It must have seemed like a bad horror film scene when authorities found hundreds of bodies on the grounds of a Georgia crematory. But Americans may find it nearly as disturbing to realize how few laws govern the industry they trust with the remains of their loved ones.
As horrific as the uncovering is of 339 bodies found so far at Ray Brent Marsh's Tri-State Crematory, near Noble, Ga., state officials can at least point to the stricter government regulations covering its crematoriums than most other states have on their books. It is one of only six states, for instance, requiring owners of crematoriums to have a certified funeral directors' license.
"The irony of the situation is, Georgia actually had a reasonably decent regulatory scheme," says Lamar Hankins, president of the Funeral Consumers Alliance in Austin, Texas.
By contrast, nationwide, 10 states have no laws at all regulating crematoriums. And while funeral home directors themselves make most of the arrangements with crematoriums, their national licensing exam has no questions about crematorium operations.
All told, that's not a very high level of oversight for an industry that constitutes a large part of the nation's $14 billion funeral business. About a quarter of all bodies in the United States are cremated, totaling about 600,000 in 1999, according to industry estimates. There are almost 1,500 crematoriums across the country.
"There's no question there needs to be better regulations of cremation," acknowledges Lisa Carlson of the Funeral and Memorial Societies of America, in Vermont.
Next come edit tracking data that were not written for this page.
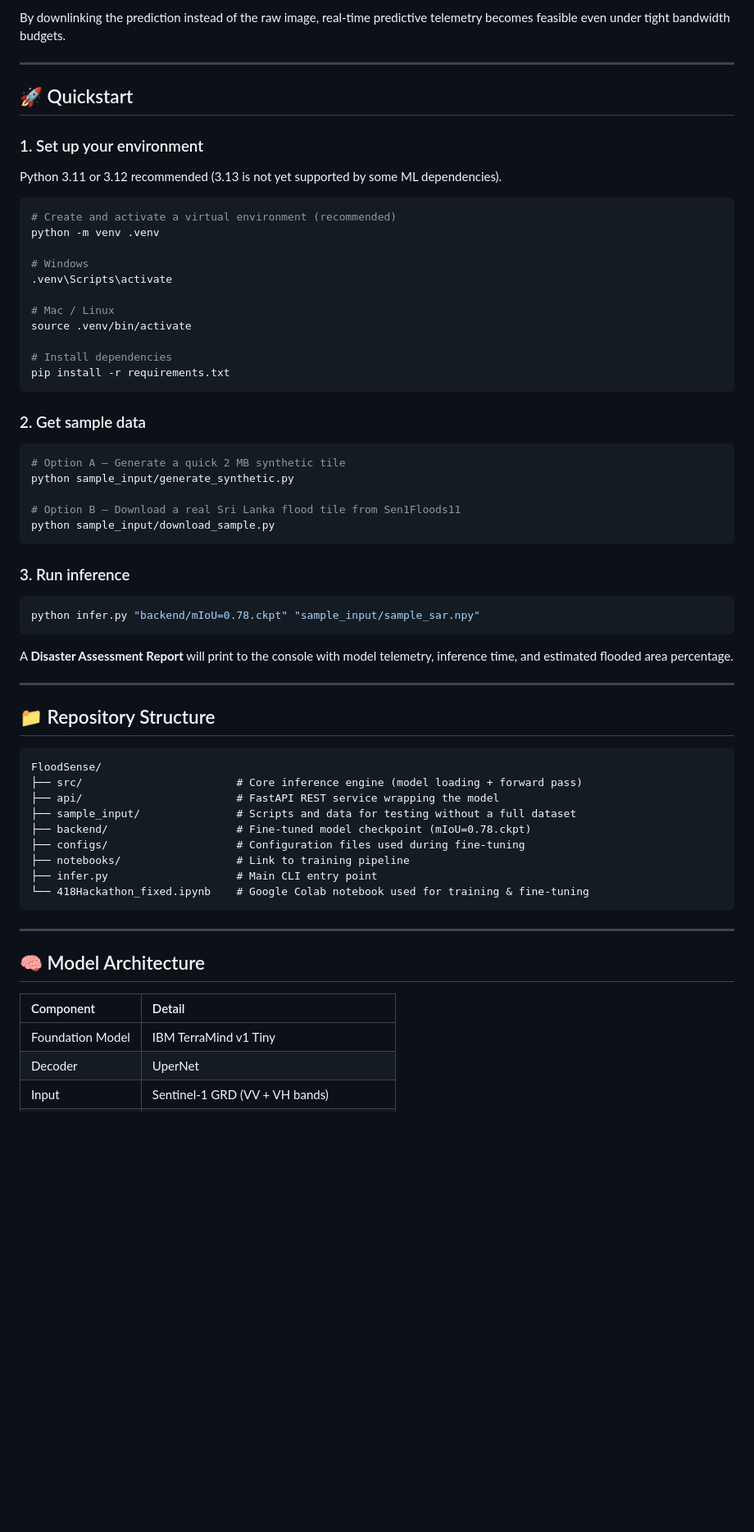
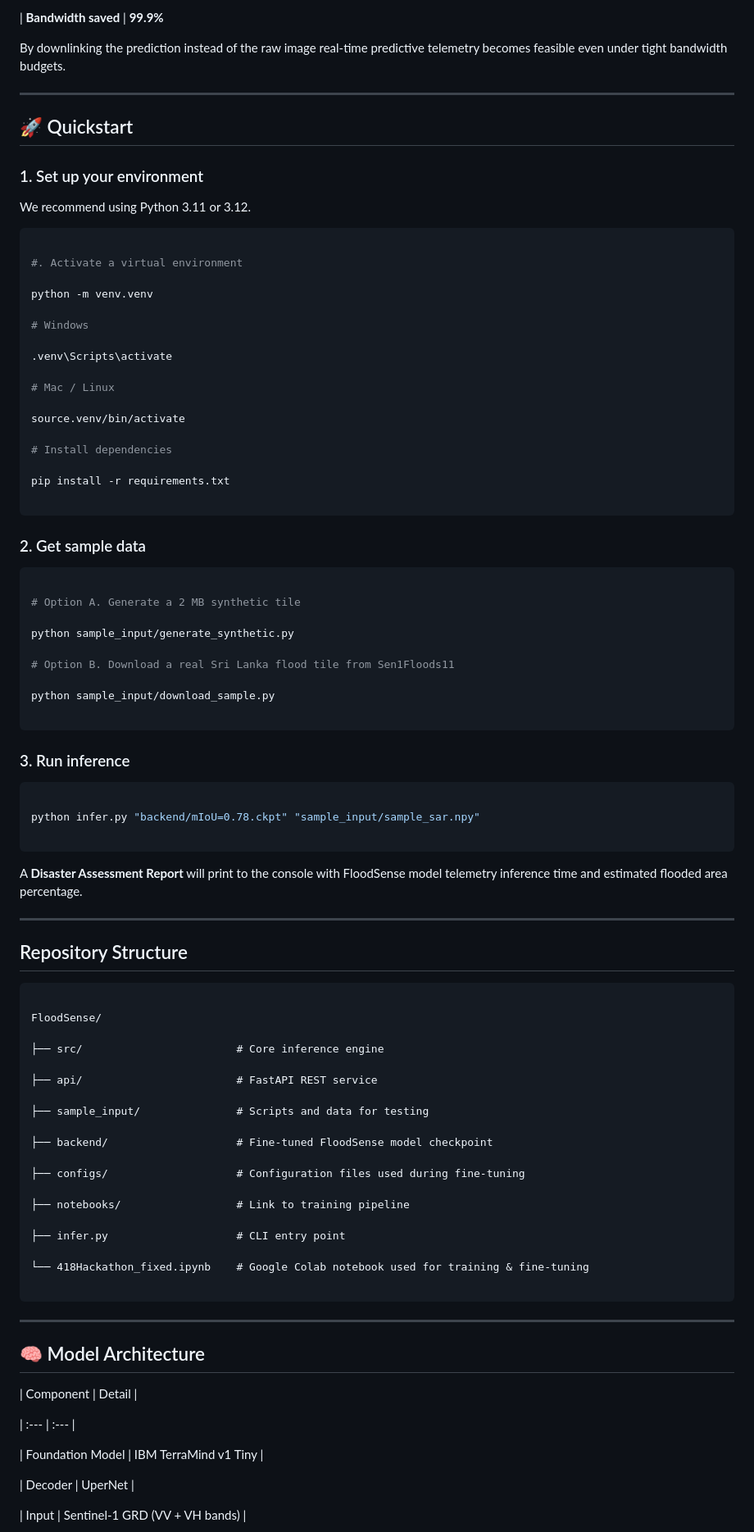
Before and after one commit to shrx404/hackathon418-Final, a Markdown page: README.md, the part around one of its changes. Shown at 82% size. GitHub-like rendering; blank space fills up the shorter version.

````diff
--- a/README.md
+++ b/README.md
@@ -65,5 +82,7 @@ The entire predictive pipeline is optimized to fit within the strict hardware co
 
-By downlinking the prediction instead of the raw image, real-time predictive telemetry becomes feasible even under tight bandwidth budgets.
+| **Bandwidth saved** | **99.9%**
+
+By downlinking the prediction instead of the raw image real-time predictive telemetry becomes feasible even under tight bandwidth budgets.
 
 ---
 
@@ -71,54 +90,76 @@ By downlinking the prediction instead of the raw image, real-time predictive tel
 
 ### 1. Set up your environment
 
-Python 3.11 or 3.12 recommended (3.13 is not yet supported by some ML dependencies).
+We recommend using Python 3.11 or 3.12.
 
 ```bash
-# Create and activate a virtual environment (recommended)
-python -m venv .venv
+
+#. Activate a virtual environment
+
+python -m venv.venv
 
 # Windows
+
 .venv\Scripts\activate
 
 # Mac / Linux
-source .venv/bin/activate
+
+source.venv/bin/activate
 
 # Install dependencies
+
 pip install -r requirements.txt
+
 ```
 
 ### 2. Get sample data
 
 ```bash
-# Option A — Generate a quick 2 MB synthetic tile
+
+# Option A. Generate a 2 MB synthetic tile
+
 python sample_input/generate_synthetic.py
 
-# Option B — Download a real Sri Lanka flood tile from Sen1Floods11
+# Option B. Download a real Sri Lanka flood tile from Sen1Floods11
+
 python sample_input/download_sample.py
+
 ```
 
 ### 3. Run inference
 
 ```bash
+
 python infer.py "backend/mIoU=0.78.ckpt" "sample_input/sample_sar.npy"
+
 ```
 
-A **Disaster Assessment Report** will print to the console with model telemetry, inference time, and estimated flooded area percentage.
+A **Disaster Assessment Report** will print to the console with FloodSense model telemetry inference time and estimated flooded area percentage.
 
 ---
 
-## 📁 Repository Structure
+## Repository Structure
 
 ```
+
 FloodSense/
-├── src/                        # Core inference engine (model loading + forward pass)
-├── api/                        # FastAPI REST service wrapping the model
-├── sample_input/               # Scripts and data for testing without a full dataset
-├── backend/                    # Fine-tuned model checkpoint (mIoU=0.78.ckpt)
+
+├── src/                        # Core inference engine
+
+├── api/                        # FastAPI REST service
+
+├── sample_input/               # Scripts and data for testing
+
+├── backend/                    # Fine-tuned FloodSense model checkpoint
+
 ├── configs/                    # Configuration files used during fine-tuning
+
 ├── notebooks/                  # Link to training pipeline
-├── infer.py                    # Main CLI entry point
+
+├── infer.py                    # CLI entry point
+
 └── 418Hackathon_fixed.ipynb    # Google Colab notebook used for training & fine-tuning
+
 ```
 
 ---
@@ -126,7 +167,11 @@ FloodSense/
 ## 🧠 Model Architecture
 
 | Component | Detail |
+
 | :--- | :--- |
+
 | Foundation Model | IBM TerraMind v1 Tiny |
+
 | Decoder | UperNet |
+
 | Input | Sentinel-1 GRD (VV + VH bands) |
````
Also changed, not shown: other parts of README.md (+41 -19 lines).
She adds: "I think we're likely to see a flurry of legislative efforts as a result of the situation in Georgia."
Scattering Ashes in the Sun Belt
At a minimum, the Tri-State Crematory case will draw a lot of attention to a fast-growing industry created by Americans' desire to cremate bodies of family or friends, rather than burying them in cemeteries.
Cremations, which began in earnest in this country more than a century ago, are now growing especially popular among the well-off and in rapidly-growing Sun Belt areas where retirees have moved — and thus have fewer community roots that might otherwise compel them to have regular burials in cemeteries.
Among the main reasons individuals cite for using cremation, according to the Cremation Association of North America, are the relatively lower expense and less land use compared to burial, and the relative convenience. CANA projects that 50 percent of all bodies will be cremated by the year 2025.
But if the number of cremations is on the increase, the number of government officials checking up on them is not. And if tightening regulations is necessary, enforcing the law, as the Georgia case shows, is another matter.
"It always comes down to the enforcement capabilities," says Tom Snyder, CANA president.
But very few states devote significant resources to monitoring the industry. Georgia has a staff of two checking crematoriums — the same as Texas, which is far larger.
"I'm not saying that's enough for Georgia, but it's certainly not enough for Texas," says Hankins.
Out of Sight
The agency in charge of monitoring crematoriums varies greatly from state to state, too, further complicating the regulatory picture.